## ASSIGNED TASK
Here are some records; copy every line that holds the word "class".

:::

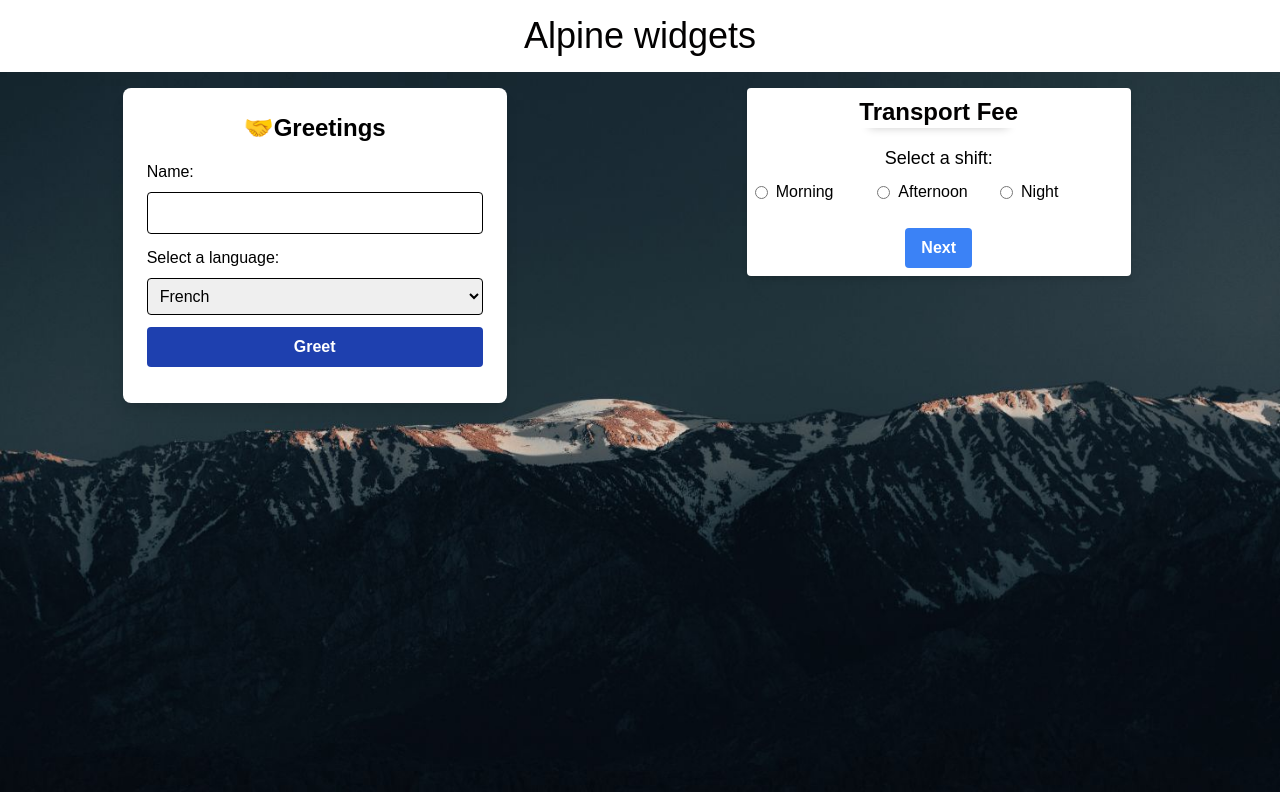
Repository: lasity34/alpine-bootcamp-widgets
Page: index.html
An editor plug-in stored every save of this project. The page is shown before and after the next save, followed by the edit.
The browser window is 1280 px wide. The pictures show the whole page.
Some web fonts or font styles are not loaded; a fallback is used. Some web libraries are served in a nearby version.

Above is the page before, as saved 2023-07-12 15:49:51.
Console error: ReferenceError: shift is not defined

After the next save:
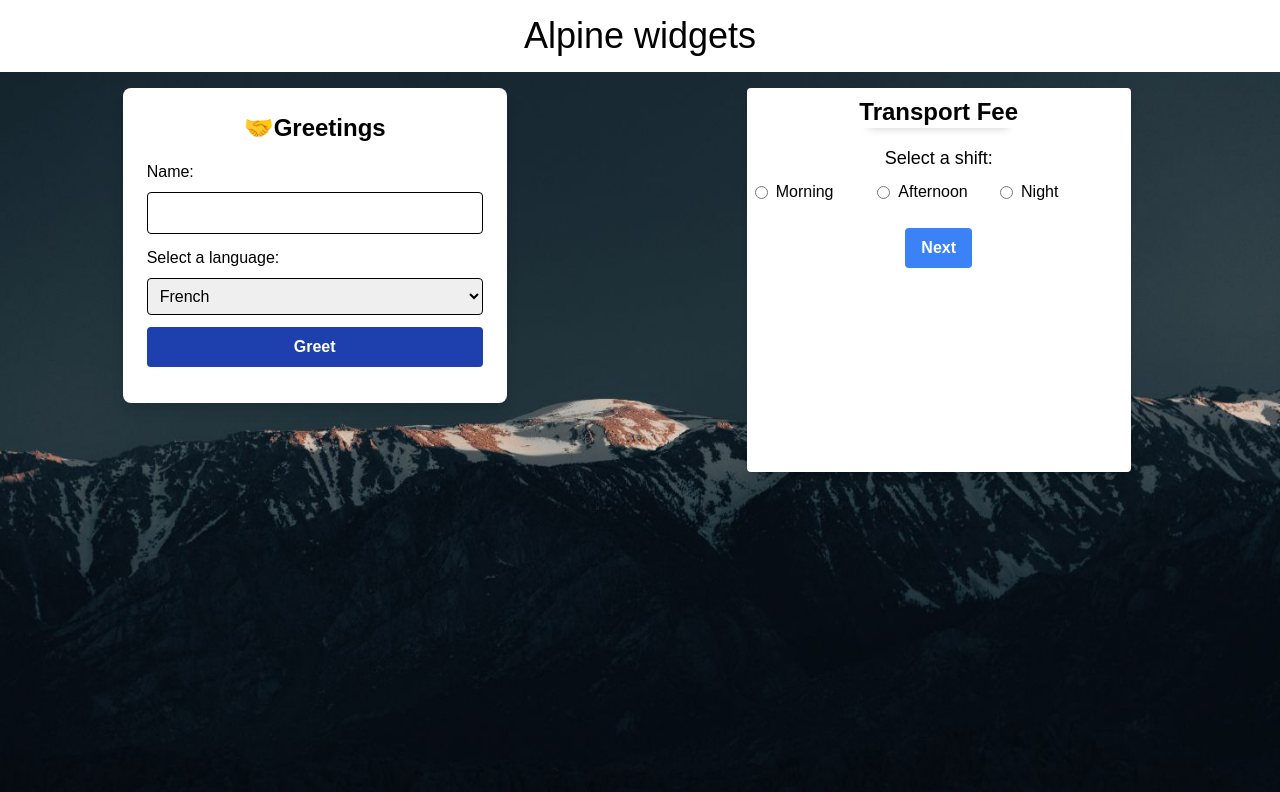
Saved 47 s later.
--- a/index.html
+++ b/index.html
@@ -69,7 +69,7 @@
       class="w-1/3 "
         x-data="transportFee"
       >
-      <div class="flex flex-col items-center bg-white max-w-sm mt-4 h-full p-2 rounded shadow-md">
+      <div class="flex flex-col items-center bg-white max-w-sm mt-4 h-96 p-2 rounded shadow-md">
         <h1 class="text-2xl font-bold mb-4">Transport Fee</h1>
 
         <label class="text-lg mb-2">Select a shift:</label>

:::

## TASK SOLUTION
       class="w-1/3 "
-      <div class="flex flex-col items-center bg-white max-w-sm mt-4 h-full p-2 rounded shadow-md">
+      <div class="flex flex-col items-center bg-white max-w-sm mt-4 h-96 p-2 rounded shadow-md">
         <h1 class="text-2xl font-bold mb-4">Transport Fee</h1>
         <label class="text-lg mb-2">Select a shift:</label>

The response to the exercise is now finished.